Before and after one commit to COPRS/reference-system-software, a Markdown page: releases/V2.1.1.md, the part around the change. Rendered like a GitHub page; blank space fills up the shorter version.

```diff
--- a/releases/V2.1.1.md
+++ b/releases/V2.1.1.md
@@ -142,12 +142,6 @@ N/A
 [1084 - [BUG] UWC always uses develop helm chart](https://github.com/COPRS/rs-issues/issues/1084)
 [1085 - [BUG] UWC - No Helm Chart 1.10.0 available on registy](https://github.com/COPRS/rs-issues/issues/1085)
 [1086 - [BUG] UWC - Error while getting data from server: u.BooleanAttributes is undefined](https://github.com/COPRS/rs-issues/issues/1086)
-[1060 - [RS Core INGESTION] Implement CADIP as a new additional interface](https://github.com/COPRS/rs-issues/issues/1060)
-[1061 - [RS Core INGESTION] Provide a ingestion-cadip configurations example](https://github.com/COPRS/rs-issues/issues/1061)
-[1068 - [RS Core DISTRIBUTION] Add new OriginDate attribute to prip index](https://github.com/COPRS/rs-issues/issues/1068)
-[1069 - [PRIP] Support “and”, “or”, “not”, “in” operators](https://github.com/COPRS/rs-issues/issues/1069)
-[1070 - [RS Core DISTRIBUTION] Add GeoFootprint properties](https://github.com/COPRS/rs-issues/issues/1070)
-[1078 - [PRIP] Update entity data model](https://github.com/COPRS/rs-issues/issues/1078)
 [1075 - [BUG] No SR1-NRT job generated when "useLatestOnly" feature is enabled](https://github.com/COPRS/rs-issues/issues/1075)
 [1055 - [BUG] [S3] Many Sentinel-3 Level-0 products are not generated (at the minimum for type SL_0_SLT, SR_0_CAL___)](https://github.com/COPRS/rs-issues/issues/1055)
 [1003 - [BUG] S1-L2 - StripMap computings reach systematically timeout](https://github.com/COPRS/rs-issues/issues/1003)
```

| Assignment |
Once you have read the data above, print all of it again exactly.

| Solution to this task |
Before and after one commit to COPRS/reference-system-software, a Markdown page: releases/V2.1.1.md, the part around the change. Rendered like a GitHub page; blank space fills up the shorter version.

```diff
--- a/releases/V2.1.1.md
+++ b/releases/V2.1.1.md
@@ -142,12 +142,6 @@ N/A
 [1084 - [BUG] UWC always uses develop helm chart](https://github.com/COPRS/rs-issues/issues/1084)
 [1085 - [BUG] UWC - No Helm Chart 1.10.0 available on registy](https://github.com/COPRS/rs-issues/issues/1085)
 [1086 - [BUG] UWC - Error while getting data from server: u.BooleanAttributes is undefined](https://github.com/COPRS/rs-issues/issues/1086)
-[1060 - [RS Core INGESTION] Implement CADIP as a new additional interface](https://github.com/COPRS/rs-issues/issues/1060)
-[1061 - [RS Core INGESTION] Provide a ingestion-cadip configurations example](https://github.com/COPRS/rs-issues/issues/1061)
-[1068 - [RS Core DISTRIBUTION] Add new OriginDate attribute to prip index](https://github.com/COPRS/rs-issues/issues/1068)
-[1069 - [PRIP] Support “and”, “or”, “not”, “in” operators](https://github.com/COPRS/rs-issues/issues/1069)
-[1070 - [RS Core DISTRIBUTION] Add GeoFootprint properties](https://github.com/COPRS/rs-issues/issues/1070)
-[1078 - [PRIP] Update entity data model](https://github.com/COPRS/rs-issues/issues/1078)
 [1075 - [BUG] No SR1-NRT job generated when "useLatestOnly" feature is enabled](https://github.com/COPRS/rs-issues/issues/1075)
 [1055 - [BUG] [S3] Many Sentinel-3 Level-0 products are not generated (at the minimum for type SL_0_SLT, SR_0_CAL___)](https://github.com/COPRS/rs-issues/issues/1055)
 [1003 - [BUG] S1-L2 - StripMap computings reach systematically timeout](https://github.com/COPRS/rs-issues/issues/1003)
```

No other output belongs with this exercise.